» Action item: Go over the data below and say how many lines hold the word "Program". Only the number is needed.

== Material provided ==

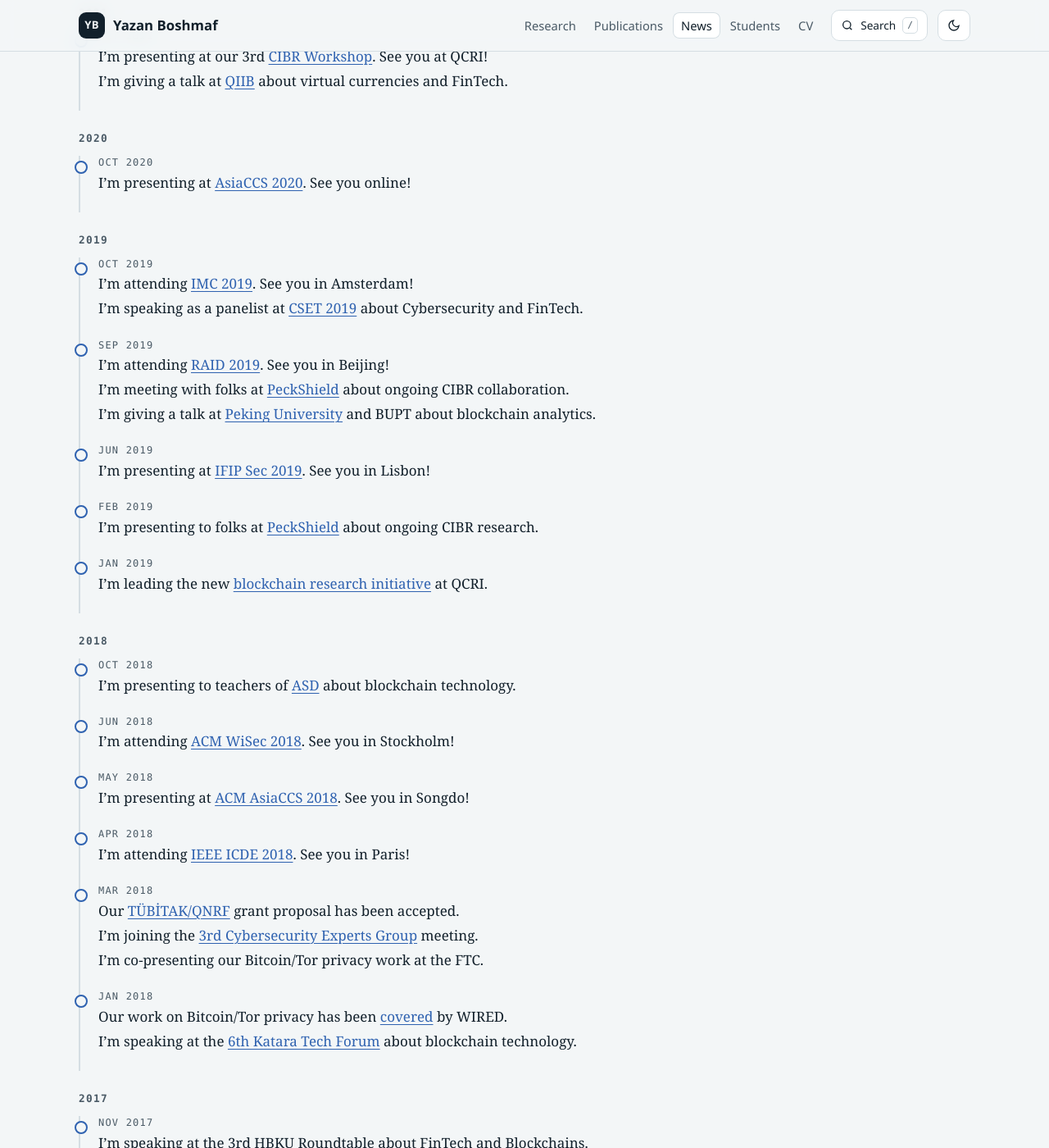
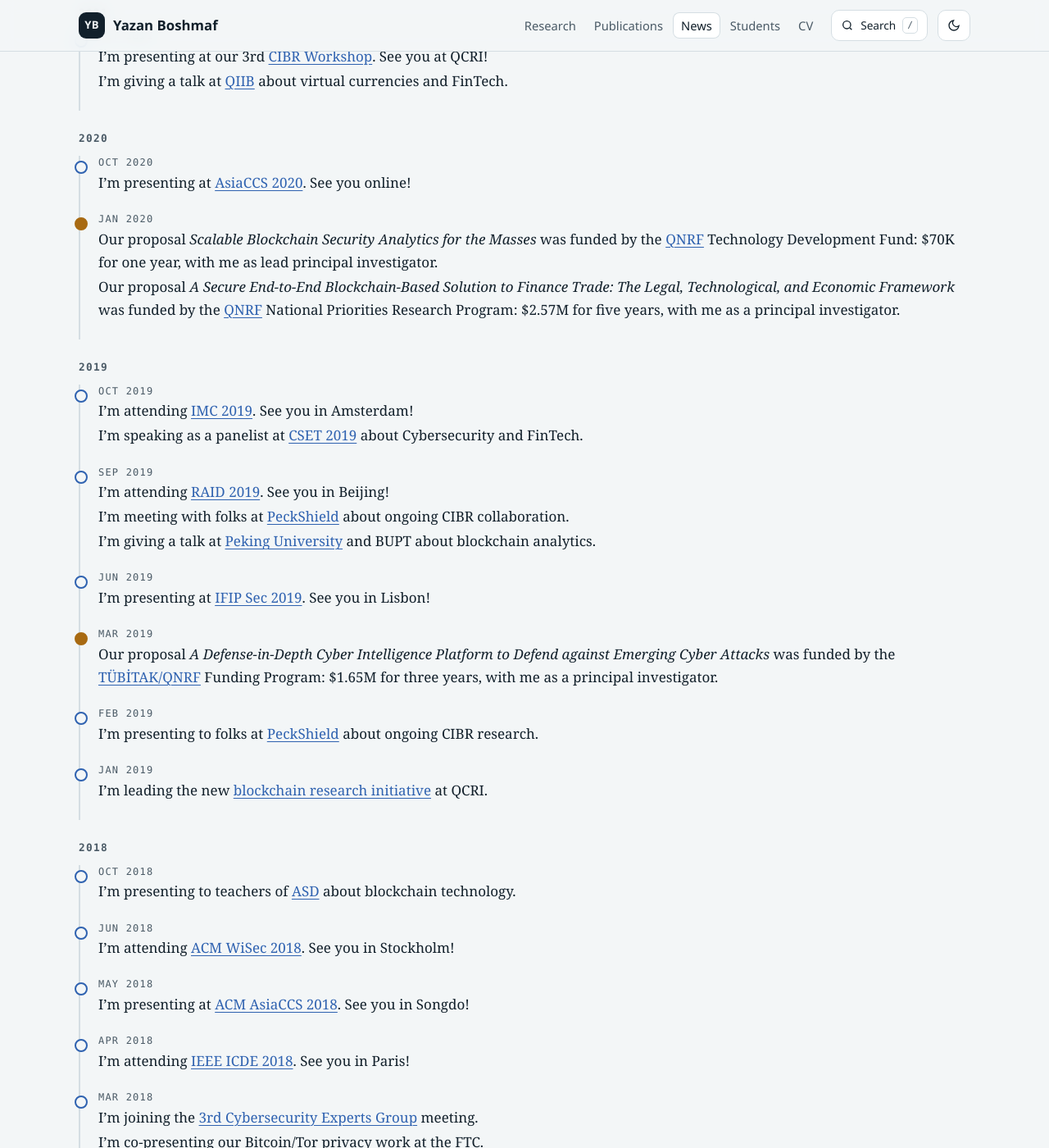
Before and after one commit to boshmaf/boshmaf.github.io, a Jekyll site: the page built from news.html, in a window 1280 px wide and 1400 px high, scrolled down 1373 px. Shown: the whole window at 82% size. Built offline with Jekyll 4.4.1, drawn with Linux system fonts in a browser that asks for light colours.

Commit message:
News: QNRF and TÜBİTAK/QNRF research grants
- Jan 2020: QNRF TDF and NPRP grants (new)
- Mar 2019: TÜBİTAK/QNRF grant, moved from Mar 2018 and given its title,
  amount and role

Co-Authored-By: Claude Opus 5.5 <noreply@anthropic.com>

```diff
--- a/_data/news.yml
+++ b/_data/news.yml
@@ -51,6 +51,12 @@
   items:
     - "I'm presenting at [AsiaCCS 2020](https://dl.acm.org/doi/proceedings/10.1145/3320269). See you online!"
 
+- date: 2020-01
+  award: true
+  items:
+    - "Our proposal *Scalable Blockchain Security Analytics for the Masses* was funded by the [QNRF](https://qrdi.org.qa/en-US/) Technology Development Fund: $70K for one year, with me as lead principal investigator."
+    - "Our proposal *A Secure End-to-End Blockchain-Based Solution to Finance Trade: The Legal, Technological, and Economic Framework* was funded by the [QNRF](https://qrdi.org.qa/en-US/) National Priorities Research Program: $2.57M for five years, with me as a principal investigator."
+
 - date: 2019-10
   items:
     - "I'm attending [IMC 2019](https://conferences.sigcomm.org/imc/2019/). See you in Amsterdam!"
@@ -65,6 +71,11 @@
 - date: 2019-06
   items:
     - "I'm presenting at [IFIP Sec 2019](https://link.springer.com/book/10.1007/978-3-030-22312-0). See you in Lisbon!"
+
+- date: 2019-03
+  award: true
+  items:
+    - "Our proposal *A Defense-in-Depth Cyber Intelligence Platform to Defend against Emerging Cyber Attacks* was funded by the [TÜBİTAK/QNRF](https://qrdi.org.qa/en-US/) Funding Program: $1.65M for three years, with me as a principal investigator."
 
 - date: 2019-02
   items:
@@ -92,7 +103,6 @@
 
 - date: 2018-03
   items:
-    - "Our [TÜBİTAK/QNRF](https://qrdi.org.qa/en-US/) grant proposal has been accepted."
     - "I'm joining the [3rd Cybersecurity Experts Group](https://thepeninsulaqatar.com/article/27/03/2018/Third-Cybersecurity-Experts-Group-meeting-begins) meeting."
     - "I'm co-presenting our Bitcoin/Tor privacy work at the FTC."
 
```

===
== Material provided ==

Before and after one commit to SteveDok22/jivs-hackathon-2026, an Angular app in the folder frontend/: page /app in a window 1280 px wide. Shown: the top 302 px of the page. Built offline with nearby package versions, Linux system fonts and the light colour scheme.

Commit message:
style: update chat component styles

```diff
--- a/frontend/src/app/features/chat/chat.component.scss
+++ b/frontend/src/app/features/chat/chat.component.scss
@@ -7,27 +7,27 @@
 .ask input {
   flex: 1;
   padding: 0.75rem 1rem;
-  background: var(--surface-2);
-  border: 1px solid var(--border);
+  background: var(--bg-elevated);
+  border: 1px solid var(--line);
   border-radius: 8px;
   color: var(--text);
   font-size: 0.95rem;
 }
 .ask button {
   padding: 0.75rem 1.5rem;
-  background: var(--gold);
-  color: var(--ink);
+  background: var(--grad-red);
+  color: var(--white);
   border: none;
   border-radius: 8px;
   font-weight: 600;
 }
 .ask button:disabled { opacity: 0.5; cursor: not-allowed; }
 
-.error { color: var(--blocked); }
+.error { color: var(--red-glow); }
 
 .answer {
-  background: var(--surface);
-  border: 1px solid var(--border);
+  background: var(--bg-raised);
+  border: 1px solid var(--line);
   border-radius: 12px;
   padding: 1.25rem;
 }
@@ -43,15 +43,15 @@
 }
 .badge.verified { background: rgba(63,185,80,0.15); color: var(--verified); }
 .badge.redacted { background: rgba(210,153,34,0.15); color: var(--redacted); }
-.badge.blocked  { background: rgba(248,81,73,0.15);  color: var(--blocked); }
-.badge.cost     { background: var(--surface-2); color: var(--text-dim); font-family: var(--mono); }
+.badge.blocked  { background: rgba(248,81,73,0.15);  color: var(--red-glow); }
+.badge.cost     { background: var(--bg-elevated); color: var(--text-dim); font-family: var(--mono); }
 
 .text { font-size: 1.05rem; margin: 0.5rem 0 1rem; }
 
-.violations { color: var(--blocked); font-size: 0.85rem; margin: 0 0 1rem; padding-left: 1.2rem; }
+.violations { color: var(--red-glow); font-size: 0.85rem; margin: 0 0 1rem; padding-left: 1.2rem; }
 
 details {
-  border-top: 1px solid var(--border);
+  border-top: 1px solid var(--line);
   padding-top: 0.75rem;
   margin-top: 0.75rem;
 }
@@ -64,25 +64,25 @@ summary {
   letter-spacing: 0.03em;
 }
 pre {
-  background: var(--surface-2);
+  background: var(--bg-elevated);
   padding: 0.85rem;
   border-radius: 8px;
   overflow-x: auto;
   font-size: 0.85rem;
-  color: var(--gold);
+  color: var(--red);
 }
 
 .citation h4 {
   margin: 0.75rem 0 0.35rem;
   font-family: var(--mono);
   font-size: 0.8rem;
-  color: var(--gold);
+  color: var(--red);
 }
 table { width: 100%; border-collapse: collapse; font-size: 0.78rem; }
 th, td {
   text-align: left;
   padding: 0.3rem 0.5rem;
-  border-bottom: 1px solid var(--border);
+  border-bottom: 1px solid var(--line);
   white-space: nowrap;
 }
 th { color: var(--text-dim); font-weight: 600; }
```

===

» Response box: 2